I am a wee bit stressed out for various reasons. I almost threw my phone at my computer because I didn’t like what someone said in a review, so the stress level is a bit high. I happened to stumble on a BBC story about bullet journals. I am not sure how much actual journalist I would do, but when I googled it, the supplies included cute journals, cute markers, and cute washi tape.
I have bought all the tape, and kawaii stickers, and markers, and stencils. I am going to sit there and stick cute glittery things into my journal, and nobody will get hurt. I hope. Brace yourself for the pictures of ridiculously decorated journal pages.

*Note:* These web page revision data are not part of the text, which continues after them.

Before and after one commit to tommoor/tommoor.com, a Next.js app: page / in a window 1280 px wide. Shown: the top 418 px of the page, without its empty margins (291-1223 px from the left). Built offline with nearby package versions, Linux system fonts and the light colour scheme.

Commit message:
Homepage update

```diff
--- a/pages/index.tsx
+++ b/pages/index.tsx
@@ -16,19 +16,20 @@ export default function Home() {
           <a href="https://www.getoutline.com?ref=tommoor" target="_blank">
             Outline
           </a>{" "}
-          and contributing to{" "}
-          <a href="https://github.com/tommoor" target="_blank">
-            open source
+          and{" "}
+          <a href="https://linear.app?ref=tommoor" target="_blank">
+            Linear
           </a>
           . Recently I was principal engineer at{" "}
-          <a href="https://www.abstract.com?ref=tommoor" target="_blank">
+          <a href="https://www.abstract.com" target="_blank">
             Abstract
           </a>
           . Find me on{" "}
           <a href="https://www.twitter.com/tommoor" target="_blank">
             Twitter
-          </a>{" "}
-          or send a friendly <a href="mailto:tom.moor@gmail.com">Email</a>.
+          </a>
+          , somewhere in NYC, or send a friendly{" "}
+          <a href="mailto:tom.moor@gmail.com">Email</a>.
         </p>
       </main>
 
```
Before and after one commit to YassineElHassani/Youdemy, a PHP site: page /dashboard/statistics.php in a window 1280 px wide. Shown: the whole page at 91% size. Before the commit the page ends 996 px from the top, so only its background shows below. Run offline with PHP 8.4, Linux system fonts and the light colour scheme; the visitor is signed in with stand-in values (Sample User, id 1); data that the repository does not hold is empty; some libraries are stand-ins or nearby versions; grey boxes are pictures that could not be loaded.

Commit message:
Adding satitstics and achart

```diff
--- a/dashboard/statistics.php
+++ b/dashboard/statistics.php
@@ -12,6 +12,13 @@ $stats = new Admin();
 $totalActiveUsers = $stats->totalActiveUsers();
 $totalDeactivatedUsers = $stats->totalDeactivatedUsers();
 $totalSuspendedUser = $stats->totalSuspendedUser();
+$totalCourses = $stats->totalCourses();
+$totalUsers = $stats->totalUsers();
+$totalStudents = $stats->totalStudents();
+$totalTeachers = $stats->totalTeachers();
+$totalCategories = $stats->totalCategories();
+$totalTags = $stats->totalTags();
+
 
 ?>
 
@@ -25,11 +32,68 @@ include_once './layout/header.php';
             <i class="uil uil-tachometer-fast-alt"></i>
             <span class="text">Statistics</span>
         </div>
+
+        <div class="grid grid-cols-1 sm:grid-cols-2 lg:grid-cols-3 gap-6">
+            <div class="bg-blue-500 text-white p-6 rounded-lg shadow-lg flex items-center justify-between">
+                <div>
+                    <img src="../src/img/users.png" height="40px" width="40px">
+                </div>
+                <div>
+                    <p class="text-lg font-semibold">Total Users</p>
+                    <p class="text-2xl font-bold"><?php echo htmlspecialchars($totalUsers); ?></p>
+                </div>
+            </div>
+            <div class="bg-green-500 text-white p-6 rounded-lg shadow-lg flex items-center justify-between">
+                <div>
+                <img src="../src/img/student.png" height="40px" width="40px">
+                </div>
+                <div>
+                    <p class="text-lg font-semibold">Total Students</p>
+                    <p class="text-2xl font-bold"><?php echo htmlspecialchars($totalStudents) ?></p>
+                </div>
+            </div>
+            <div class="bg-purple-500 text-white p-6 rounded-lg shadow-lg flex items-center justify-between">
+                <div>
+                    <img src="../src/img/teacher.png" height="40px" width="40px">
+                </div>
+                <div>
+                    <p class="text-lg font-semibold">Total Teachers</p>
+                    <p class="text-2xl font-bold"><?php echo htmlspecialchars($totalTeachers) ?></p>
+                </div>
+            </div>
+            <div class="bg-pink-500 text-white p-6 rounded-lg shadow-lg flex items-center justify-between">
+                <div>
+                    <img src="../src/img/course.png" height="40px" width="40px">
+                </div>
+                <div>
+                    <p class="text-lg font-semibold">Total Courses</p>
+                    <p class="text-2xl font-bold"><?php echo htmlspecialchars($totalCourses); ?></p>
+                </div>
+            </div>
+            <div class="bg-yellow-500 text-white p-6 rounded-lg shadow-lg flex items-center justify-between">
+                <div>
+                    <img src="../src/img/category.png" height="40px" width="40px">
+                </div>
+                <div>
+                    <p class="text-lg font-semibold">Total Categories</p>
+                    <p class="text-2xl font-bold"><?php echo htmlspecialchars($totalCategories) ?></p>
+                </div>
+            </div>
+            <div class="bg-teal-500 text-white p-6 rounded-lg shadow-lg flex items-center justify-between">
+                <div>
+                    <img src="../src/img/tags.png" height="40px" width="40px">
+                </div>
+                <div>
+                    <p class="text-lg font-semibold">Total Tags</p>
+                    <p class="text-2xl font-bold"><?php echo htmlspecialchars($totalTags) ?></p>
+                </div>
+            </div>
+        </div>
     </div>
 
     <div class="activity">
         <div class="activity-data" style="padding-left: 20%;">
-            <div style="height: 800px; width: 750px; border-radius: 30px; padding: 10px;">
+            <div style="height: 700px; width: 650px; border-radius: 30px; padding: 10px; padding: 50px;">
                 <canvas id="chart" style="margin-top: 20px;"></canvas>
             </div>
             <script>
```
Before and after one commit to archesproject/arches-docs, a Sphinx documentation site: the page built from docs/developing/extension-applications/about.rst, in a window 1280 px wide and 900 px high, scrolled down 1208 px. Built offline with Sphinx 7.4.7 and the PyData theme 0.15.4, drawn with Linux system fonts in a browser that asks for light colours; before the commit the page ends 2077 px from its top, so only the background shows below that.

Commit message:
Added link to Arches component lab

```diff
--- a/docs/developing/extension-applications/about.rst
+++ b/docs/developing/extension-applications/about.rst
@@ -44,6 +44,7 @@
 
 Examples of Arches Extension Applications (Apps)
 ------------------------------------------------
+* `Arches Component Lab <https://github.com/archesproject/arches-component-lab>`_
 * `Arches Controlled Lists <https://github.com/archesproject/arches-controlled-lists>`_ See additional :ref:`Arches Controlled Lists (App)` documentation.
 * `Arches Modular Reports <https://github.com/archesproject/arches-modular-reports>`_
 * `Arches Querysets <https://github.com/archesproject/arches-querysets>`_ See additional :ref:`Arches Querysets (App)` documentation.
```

I am hoping that you know a source for learning how to deconstruct a favorite book in order to learn how stories, particularly full-length novels are written.Patti
Buy this book. That’s all you need for that.
Question about the biz side of authordom – how did you figure all that out? (Incorporation, taxes, contracts, quickbooks, and all that scary stuff).Katie
It’s not that scary actually. At first you can get away with just being self-employed, then, if the writing business starts making enough money, you can incorporate. I would look for a business-oriented accountant. He can usually recommend the right type of incorporation, and then you can simply hire a lawyer to do the heavy lifting.
At this stage, we are set up as a typical business, with three salaried employees, contractors, paycheck service, etc.
Taxes are a thing. Make sure that you speak to an accountant and get an advice on how much you need to either put aside or withhold. For example, we don’t pay as much in quarterlies, but our withholding is very high. We pay more money to the government than we take home, so we won’t end up with a bill at the end of the year.
I’m wondering who was the first person to read one or your stories and give you encouragement to continue, and elaborate more.Alane
This man. I consider Charlie a mentor. No matter how much we struggled, he always believed we would make it. He is currently editing more than he is writing, so his contribution to the field is even more impressive.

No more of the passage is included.